* [Exercise goal] Which lines of the listing below contain the word "NavLink"? Return them.

* [Data in this exercise]
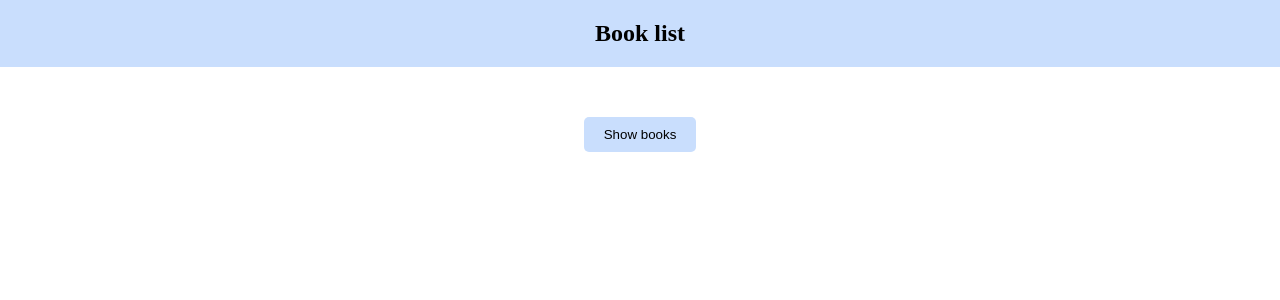
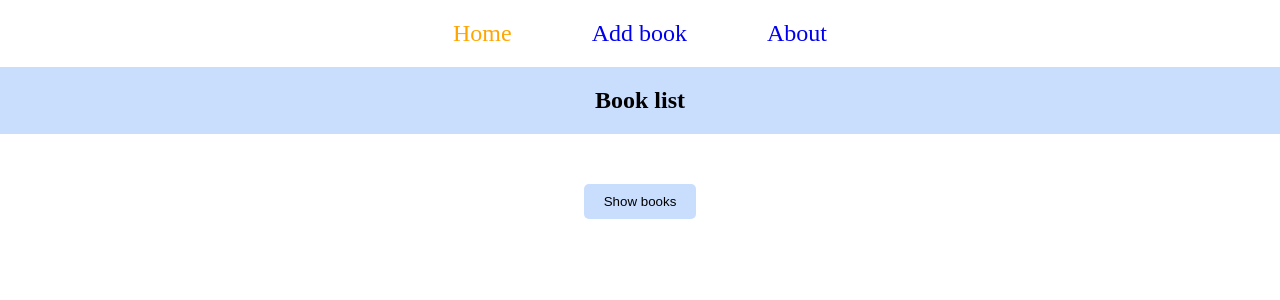
Before and after one commit to mahbubHasan21/first-react-app, a React (Create React App) app: page / in a window 1280 px wide. Shown: the top 300 px of the page. Built offline with nearby package versions, Linux system fonts and the light colour scheme.

Commit message:
Add routing

```diff
--- a/package.json
+++ b/package.json
@@ -8,6 +8,8 @@
     "@testing-library/user-event": "^13.5.0",
     "react": "^18.2.0",
     "react-dom": "^18.2.0",
+    "react-router": "^6.10.0",
+    "react-router-dom": "^6.10.0",
     "react-scripts": "5.0.1",
     "web-vitals": "^2.1.4"
   },
--- a/src/App.js
+++ b/src/App.js
@@ -1,8 +1,13 @@
+import { BrowserRouter } from "react-router-dom";
 import MainComponent from "./components/MainComponent";
 import "./style.css";
 
 const App = () => {
-  return <MainComponent />;
+  return (
+    <BrowserRouter>
+      <MainComponent />
+    </BrowserRouter>
+  );
 };
 
 export default App;
--- a/src/components/MainComponent.js
+++ b/src/components/MainComponent.js
@@ -1,4 +1,5 @@
 import React, { Component } from "react";
+import { NavLink, Outlet, Route, Routes } from "react-router-dom";
 import Book from "./representational/Book";
 
 class MainComponent extends Component {
@@ -57,13 +58,48 @@ class MainComponent extends Component {
 
     return (
       <div className="app">
-        <h2>Book list</h2>
+        <Routes>
+          <Route
+            path="/"
+            element={
+              <>
+                <nav>
+                  <ul>
+                    <li>
+                      <NavLink to="/" exact="true">
+                        Home
+                      </NavLink>
+                    </li>
+                    <li>
+                      <NavLink to="/add-book">Add book</NavLink>
+                    </li>
+                    <li>
+                      <NavLink to="/about">About</NavLink>
+                    </li>
+                  </ul>
+                </nav>
+                <Outlet />
+              </>
+            }
+          >
+            <Route
+              index
+              element={
+                <>
+                  <h2>Book list</h2>
 
-        <button onClick={this.toggleBooks}>
-          {this.state.showBooks ? "Hide books" : "Show books"}
-        </button>
+                  <button onClick={this.toggleBooks}>
+                    {this.state.showBooks ? "Hide books" : "Show books"}
+                  </button>
 
-        {books}
+                  {books}
+                </>
+              }
+            />
+            <Route path="/add-book" element={<h2>Add new book</h2>} />
+            <Route path="/about" element={<h2>About</h2>} />
+          </Route>
+        </Routes>
       </div>
     );
   }
--- a/src/style.css
+++ b/src/style.css
@@ -34,3 +34,23 @@ button {
 button:hover {
   background-color: rgb(188, 213, 252);
 }
+
+nav ul {
+  list-style: none;
+  margin: 0;
+  padding: 0;
+}
+nav ul li {
+  display: inline-block;
+  margin: 20px;
+}
+nav ul li a {
+  padding: 10px 20px;
+  text-decoration: none;
+  font-size: 24px;
+}
+nav a:hover,
+a:active,
+a.active {
+  color: orange;
+}
```
Also changed, not shown: 1 other file (tests, documents, lock files or other folders).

* [Reply]
+import { NavLink, Outlet, Route, Routes } from "react-router-dom";
+                      <NavLink to="/" exact="true">
+                      </NavLink>
+                      <NavLink to="/add-book">Add book</NavLink>
+                      <NavLink to="/about">About</NavLink>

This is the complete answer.